Kiev always referred to the forces of the self-proclaimed republics as “Russian and not Ukrainian fighters,” Laughland said. “If you believe that the people on your territory are invaders from a foreign state, which is what Ukraine is saying about the people of the Donbass, then that shows that you are not interested in a political settlement, you do not regard them as your own citizens,” he added.
Zakharchenko’s murder “must show to the whole world what some people may have known … for some time, which is that Ukraine is not interested in a political settlement,” Laughland said. He also said that Poroshenko stated just recently that he is “adamantly opposed”to the idea of Ukraine’s federalization, which effectively means that he is against any autonomy for the eastern Ukrainian regions and is not eager to fulfill the Minsk Agreements.
His words were echoed by Jatras, who said that “if anyone had any doubt that the Minsk process was absolutely dead, this should end all such doubts.” Pavic, meanwhile, said that the murder was apparently “intended to undermine the new impetus given to the Minsk process after the latest Putin-Merkel meeting.”
West ‘invested too much’ in Kiev
However, all these facts are unlikely to change the attitude towards the Ukrainian conflict in the West partly because western countries care more about their own vested interests than the truth, the analysts warned.
The European policymakers “have invested a lot of political capital into saying that Russia has invaded Ukraine in the Donbass,” Laughland said, adding that it is now the official position of the EU. Even if they understand what the real situation is, it will still “take a long time before they change their mind on that,” he warned.
Jatras believes that US and European officials might even pledge increased support to Ukraine, playing right into the hands of Kiev that wants to “ensure that there is no rapprochement between Washington and Moscow” and sees “anything that cranks up tensions further as beneficial.”
This incident benefits all “foreign actors interested in keeping Russo-Ukrainian tensions high, headed by the US deep state, the liberal-interventionist leadership of NATO” and even the UK, which has been waging a reckless anti-Russian campaign for quite some time by now, Pavic said.

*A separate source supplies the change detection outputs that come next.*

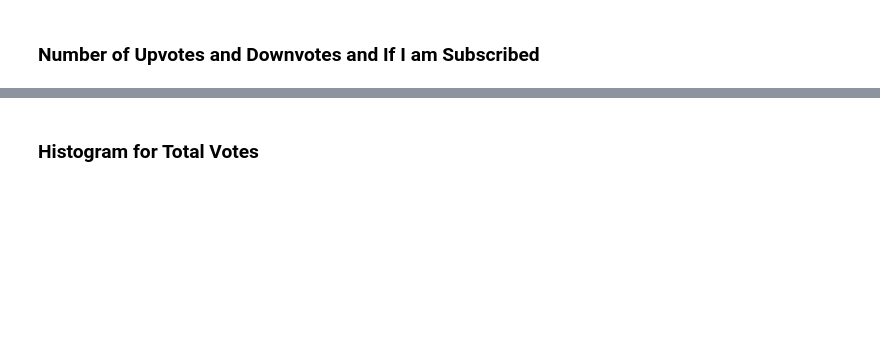
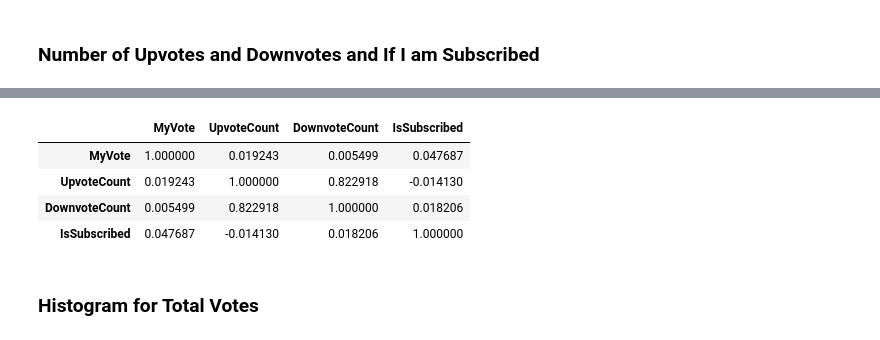
Before and after one commit to firatbatar/my-reddit-data, a Jupyter notebook: reddit_analysis.ipynb, the cells around one changed output, grey strips where cells are left out. Saved outputs shown, nothing was run; the diff lists cells and outputs as text; code cells hidden in the pictures; blank space fills up the shorter version.

```diff
--- a/reddit_analysis.ipynb
+++ b/reddit_analysis.ipynb
@@ -744,6 +785,14 @@ chart_subscribed.save("figures/post_votes/altair_subscribed_counts.png")
 chart
 # %% [output]
 [interactive output not drawn]
+# %%
+post_votes_df[["MyVote", "UpvoteCount", "DownvoteCount", "IsSubscribed"]].corr()
+# %% [output]
+|  | MyVote | UpvoteCount | DownvoteCount | IsSubscribed |
+| MyVote | 1.000000 | 0.019243 | 0.005499 | 0.047687 |
+| UpvoteCount | 0.019243 | 1.000000 | 0.822918 | -0.014130 |
+| DownvoteCount | 0.005499 | 0.822918 | 1.000000 | 0.018206 |
+| IsSubscribed | 0.047687 | -0.014130 | 0.018206 | 1.000000 |
 # %% [markdown]
 ### Histogram for Total Votes
 # %%
```
Also changed, not shown: parts of 15 cells of this notebook, 25 other files.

The West will eventually attempt to pin the blame for Zakharchenko’s murder on some local actors or frame it as a result of some sort of internal power struggle, the analyst predicted. He went on to say that this incident could also “boost Poroshenko’s standing with the promoters of the hysterical anti-Russian campaign in the US, many of whom will be present at John McCain’s funeral, which Poroshenko is scheduled to attend.”
Mainstream media is, meanwhile, likely to downplay the whole issue or even simply ignore it, Laughland said, warning that this murder could have disastrous consequences for the situation in the region. “This assassination could potentially destroy every possibility of a political settlement and we will be back to the worst period of the Ukrainian conflict. It will destroy the political process,” he said.